CHAPEL HILL, N.C. -- There has been controversy about whether life originated in a hot or cold environment, and about whether enough time has elapsed for life to have evolved to its present complexity.
But new research at the University of North Carolina at Chapel Hill investigating the effect of temperature on extremely slow chemical reactions suggests that the time required for evolution on a warm earth is shorter than critics might expect.
The findings are published in the Dec. 1, 2010, online early edition of the Proceedings of the National Academy of Sciences.
Enzymes, proteins that jump-start chemical reactions, are essential to life within cells of the human body and throughout nature. These molecules have gradually evolved to become more sophisticated and specific, said lead investigator Richard Wolfenden, PhD, Alumni Distinguished Professor of biochemistry and biophysics at the UNC School of Medicine.
To appreciate how powerful modern enzymes are, and the process of how they evolved, scientists need to know how quickly reactions occur in their absence.
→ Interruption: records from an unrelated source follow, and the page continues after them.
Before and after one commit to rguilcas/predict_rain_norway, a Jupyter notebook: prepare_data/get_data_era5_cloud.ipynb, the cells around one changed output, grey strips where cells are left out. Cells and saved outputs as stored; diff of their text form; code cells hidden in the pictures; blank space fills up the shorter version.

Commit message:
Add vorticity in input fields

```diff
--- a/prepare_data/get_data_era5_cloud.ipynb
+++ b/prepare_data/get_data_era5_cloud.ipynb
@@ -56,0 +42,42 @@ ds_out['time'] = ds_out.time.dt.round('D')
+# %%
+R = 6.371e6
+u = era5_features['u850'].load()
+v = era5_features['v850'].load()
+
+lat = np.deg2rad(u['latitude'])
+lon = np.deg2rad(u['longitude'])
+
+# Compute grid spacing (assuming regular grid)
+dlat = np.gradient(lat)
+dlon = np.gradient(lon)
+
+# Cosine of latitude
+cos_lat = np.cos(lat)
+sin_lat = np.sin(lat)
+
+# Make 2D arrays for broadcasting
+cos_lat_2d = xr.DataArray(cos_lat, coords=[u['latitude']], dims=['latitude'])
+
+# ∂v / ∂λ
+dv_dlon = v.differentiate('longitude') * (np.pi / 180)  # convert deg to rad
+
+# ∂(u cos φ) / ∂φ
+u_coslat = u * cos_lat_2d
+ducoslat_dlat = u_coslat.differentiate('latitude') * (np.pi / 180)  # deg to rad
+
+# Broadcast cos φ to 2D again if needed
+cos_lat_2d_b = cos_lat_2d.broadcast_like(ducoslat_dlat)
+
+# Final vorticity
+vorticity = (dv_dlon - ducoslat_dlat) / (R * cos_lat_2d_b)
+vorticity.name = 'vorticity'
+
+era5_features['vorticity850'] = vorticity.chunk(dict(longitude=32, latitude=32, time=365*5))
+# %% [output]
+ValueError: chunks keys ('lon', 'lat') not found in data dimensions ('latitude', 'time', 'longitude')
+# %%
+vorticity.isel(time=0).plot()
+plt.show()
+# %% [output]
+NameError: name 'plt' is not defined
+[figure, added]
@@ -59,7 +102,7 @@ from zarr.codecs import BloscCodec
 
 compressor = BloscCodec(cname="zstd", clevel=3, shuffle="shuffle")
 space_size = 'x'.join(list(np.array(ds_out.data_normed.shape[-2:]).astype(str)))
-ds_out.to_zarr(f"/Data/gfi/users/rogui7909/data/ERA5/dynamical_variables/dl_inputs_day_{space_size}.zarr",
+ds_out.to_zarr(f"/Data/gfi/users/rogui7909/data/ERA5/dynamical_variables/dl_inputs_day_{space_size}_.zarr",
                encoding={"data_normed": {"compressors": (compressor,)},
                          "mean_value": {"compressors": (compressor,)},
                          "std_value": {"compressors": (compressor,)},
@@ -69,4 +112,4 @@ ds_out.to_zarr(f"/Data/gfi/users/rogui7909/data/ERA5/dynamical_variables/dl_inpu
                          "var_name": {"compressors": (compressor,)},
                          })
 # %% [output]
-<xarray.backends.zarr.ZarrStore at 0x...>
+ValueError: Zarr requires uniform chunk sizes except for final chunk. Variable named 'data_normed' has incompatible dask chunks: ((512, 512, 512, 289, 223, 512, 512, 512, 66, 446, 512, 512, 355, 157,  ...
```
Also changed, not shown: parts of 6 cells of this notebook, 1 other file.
Wolfenden's group measured the speed of chemical reactions, estimating that some of them take more than 2 billion years without an enzyme.
In the process of measuring slow reaction rates, "it gradually dawned on us that the slowest reactions are also the most temperature-dependent," Wolfenden said.
In general, the amount of influence temperature has on reaction speeds varies drastically, the group found. In one slow reaction, for instance, raising the temperature from 25 to 100 degrees Celsius increases the rate 10 million fold. "That is a shocker," Wolfenden said. "That's what's going to surprise people most, as it did me."
That is surprising, Wolfenden said, because a textbook rule in chemistry -- for more than a century --has been that the influence of temperature is modest. In particular, a doubling in reaction rate occurs when the temperature rises 10 degree Celsius, according to experiments done in 1866.
High temperatures were probably a crucial influence on reaction rates when life began forming in hot springs and submarine vents, Wolfenden said. Later, the cooling of the earth provided selective pressure for primitive enzymes to evolve and become more sophisticated, the Wolfenden's group hypothesizes.
Using two different reaction catalysts -- which are not protein enzymes but that may have resembled early precursors to enzymes -- the group put the hypothesis to the test. The catalyzed reactions are indeed far less sensitive to temperature, compared with reactions that are accelerated by catalysts. The results are consistent with our hypothesis, Wolfenden said.
Wolfenden's group plans to test the hypothesis using other catalysts. In the meantime, these findings are likely to influence how scientists think of the first primitive forms of life on earth, and may affect how researchers design and enhance the power of artificial catalysts, he added.
Study co-authors from UNC are Randy Stockbridge, PhD, Charles Lewis, Jr., PhD and research specialist Yang Yuan, MS. Support for the research came from the National Institute of General Medicine, a component of the National Institutes of Health.